insomniasexx  ·  3676 days ago  ·  link  ·  

Both your email notifs and orange hub wheel notifs?

thundara  ·  3676 days ago  ·  link  ·  

Turned off email, but now it's suddenly working, got hub wheel notification for this entire thread between that post and now.

insomniasexx  ·  3676 days ago  ·  link  ·  

Interesting. Maybe it was just hungover from a long night and is playing catchup now. :P

kleinbl00  ·  3677 days ago  ·  link  ·  

Helpful. I'm seeing lots of python talk. That's a start. Perhaps to improve the perspective, I can look at your lists and go 'yup. recognize the language. Passing familiarity with all that. Zero confidence in implementation.'

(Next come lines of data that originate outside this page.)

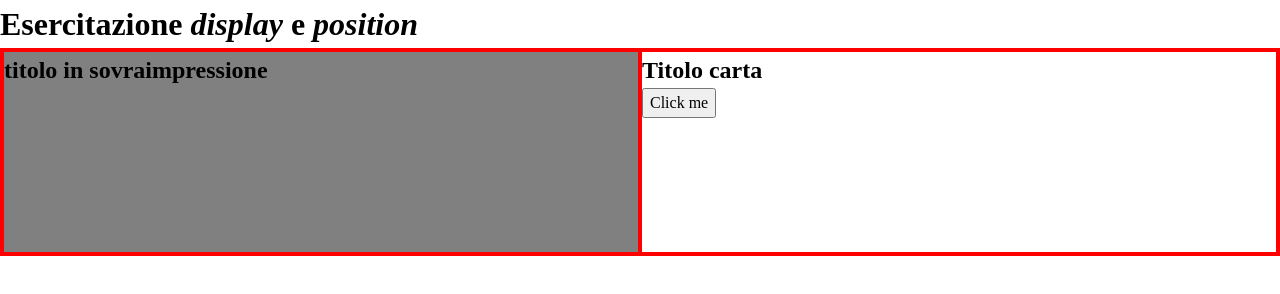
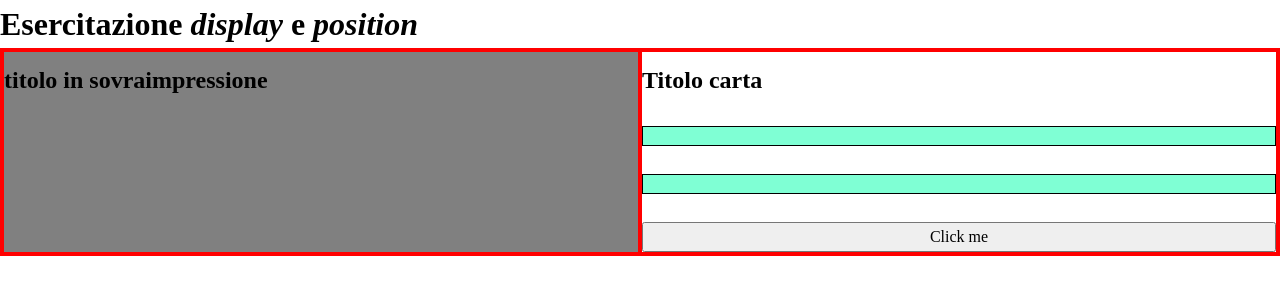
Before and after one commit to giansake/CSS-Display-e-Position, a plain HTML site: page index.html in a window 1280 px wide. Drawn offline with Linux system fonts and the light colour scheme.

Commit message:
display: flex

```diff
--- a/style.css
+++ b/style.css
@@ -25,7 +25,7 @@ section.section-container {
 
 div.img-wrapper > header {
   position: absolute;
-  top: 0;
+  top: 10px;
   left: 0;
 }
 
@@ -33,3 +33,16 @@ div.img-wrapper > header {
   height: 200px;
   background: gray;
 }
+
+.card-wrapper {
+  display: flex;
+  flex-direction: column;
+  justify-content: space-between;
+  padding-top: 10px;
+}
+
+div.input {
+  height: 20px;
+  background-color: aquamarine;
+  border: 1px solid black;
+}
```
Also changed, not shown: index.html (+1 -0 lines).
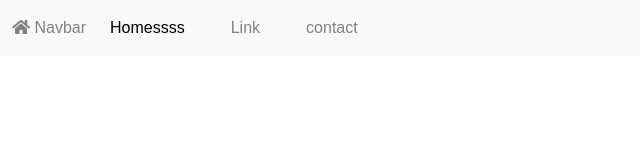
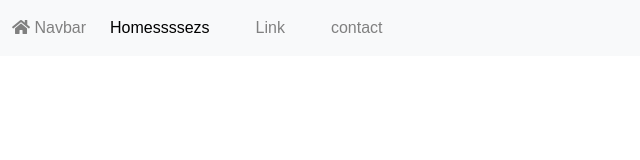
Before and after one commit to hos77/bootstrapProject, a plain HTML site: page index.html in a window 1280 px wide. Shown: the whole page, without its empty margins (0-640 px from the left). Drawn offline with nearby package versions, Linux system fonts and the light colour scheme; a small style sheet from the web is missing.

Commit message:
hhhhhhhhhhhhh

```diff
--- a/index.html
+++ b/index.html
@@ -39,7 +39,7 @@
         <div class="collapse navbar-collapse" id="navbarSupportedContent">
           <ul class="navbar-nav me-auto mb-2 mb-lg-0">
             <li class="nav-item">
-              <a class="nav-link active" aria-current="page" href="#">Homessss</a>
+              <a class="nav-link active" aria-current="page" href="#">Homessssezs</a>
             </li>
             <li class="nav-item li2">
               <a class="nav-link" href="#">Link</a>
```
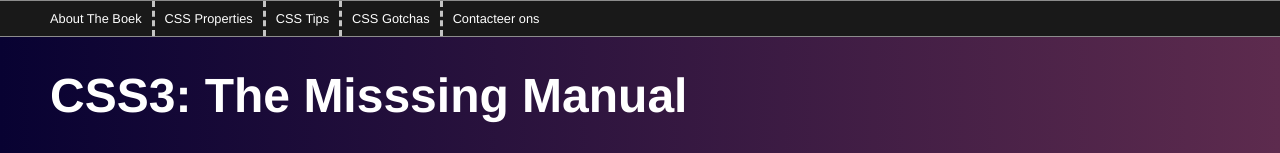
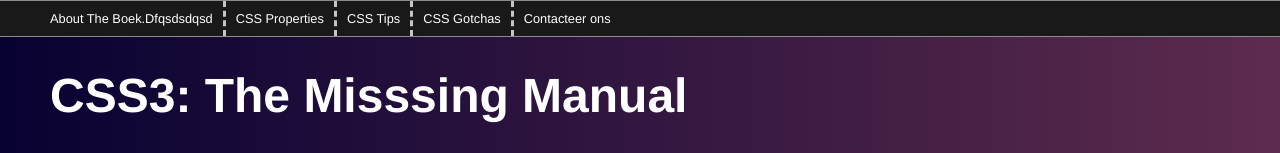
Before and after one commit to Sten435/dw2, a plain HTML site: page www/index.html in a window 1280 px wide. Shown: the top 153 px of the page. Drawn offline with Linux system fonts and the light colour scheme.

Commit message:
Update index.html

```diff
--- a/www/index.html
+++ b/www/index.html
@@ -12,7 +12,7 @@
       <header>
         <nav class="clear">
           <ul>
-            <li><a href="#">About The Boek</a></li>
+            <li><a href="#">About The Boek.Dfqsdsdqsd</a></li>
             <li><a href="#">CSS Properties</a></li>
             <li><a href="#">CSS Tips</a></li>
             <li><a href="#">CSS Gotchas</a></li>
```
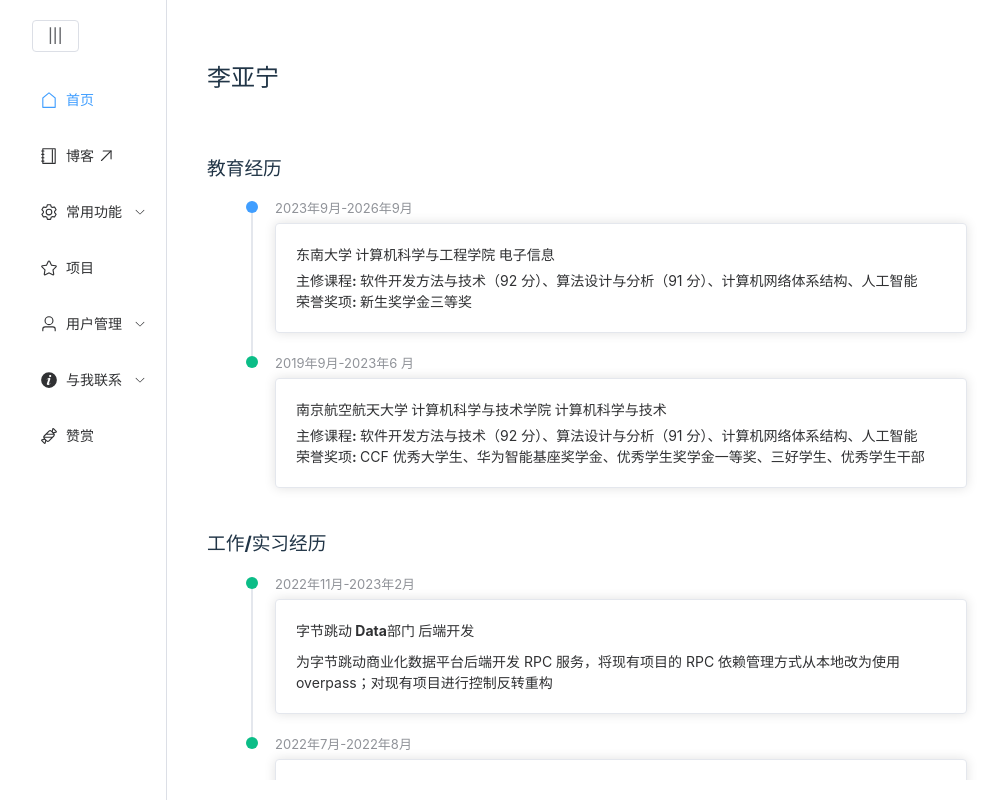
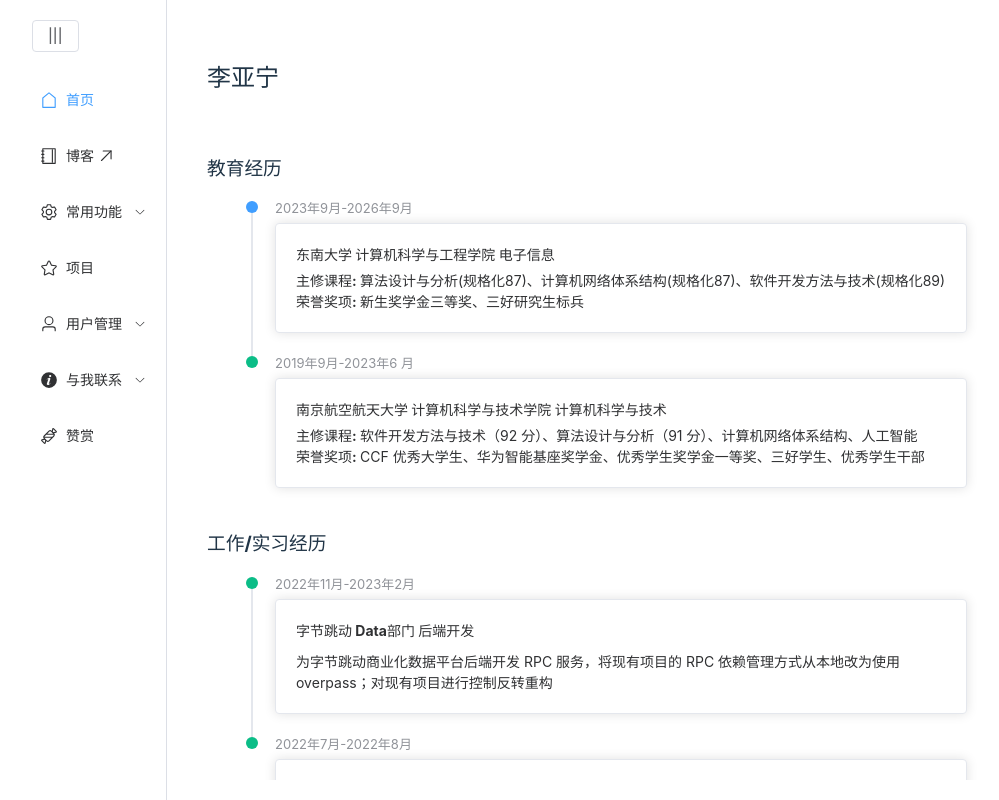
Before and after one commit to li1553770945/personal-page-fe, a Vue app: page /home in a window 1280 px wide. Shown: the whole page, without its empty margins (128-1127 px from the left). Built offline with nearby package versions, Linux system fonts and the light colour scheme; no server answers.

Commit message:
feat:更正个人主页课程信息

```diff
--- a/src/pages/home.vue
+++ b/src/pages/home.vue
@@ -136,8 +136,8 @@ const education = [
     city: "南京",
     college: "计算机科学与工程学院",
     time: '2023年9月-2026年9月',
-    course: "软件开发方法与技术（92 分）、算法设计与分析（91 分）、计算机网络体系结构、人工智能",
-    reward: "新生奖学金三等奖",
+    course: "算法设计与分析(规格化87)、计算机网络体系结构(规格化87)、软件开发方法与技术(规格化89)",
+    reward: "新生奖学金三等奖、三好研究生标兵",
     is_current: true,
   },
   {
```
Also changed, not shown: 1 other file (tests, documents, lock files or other folders).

That whole "known knowns" and "known unknowns" and "unknown unknowns" thing? Programming is a "known unknown" for me.

thundara  ·  3677 days ago  ·  link  ·  

It's a lovely language that's easy to read / write (Originally described as "executable pseudocode", has a large range of freely available libraries, and hides much of the nitty-gritty from people who don't want to add: "How to compile" and "How to manage memory" to the list of things to learn.

On the other hand, benchmark-to-benchmark, it's interpreter isn't the faster in the universe, it doesn't do multiprocessing very well, and there is the current divide in the versioning. When you've hit a performance wall, the language designer's advice is "re-write it in C".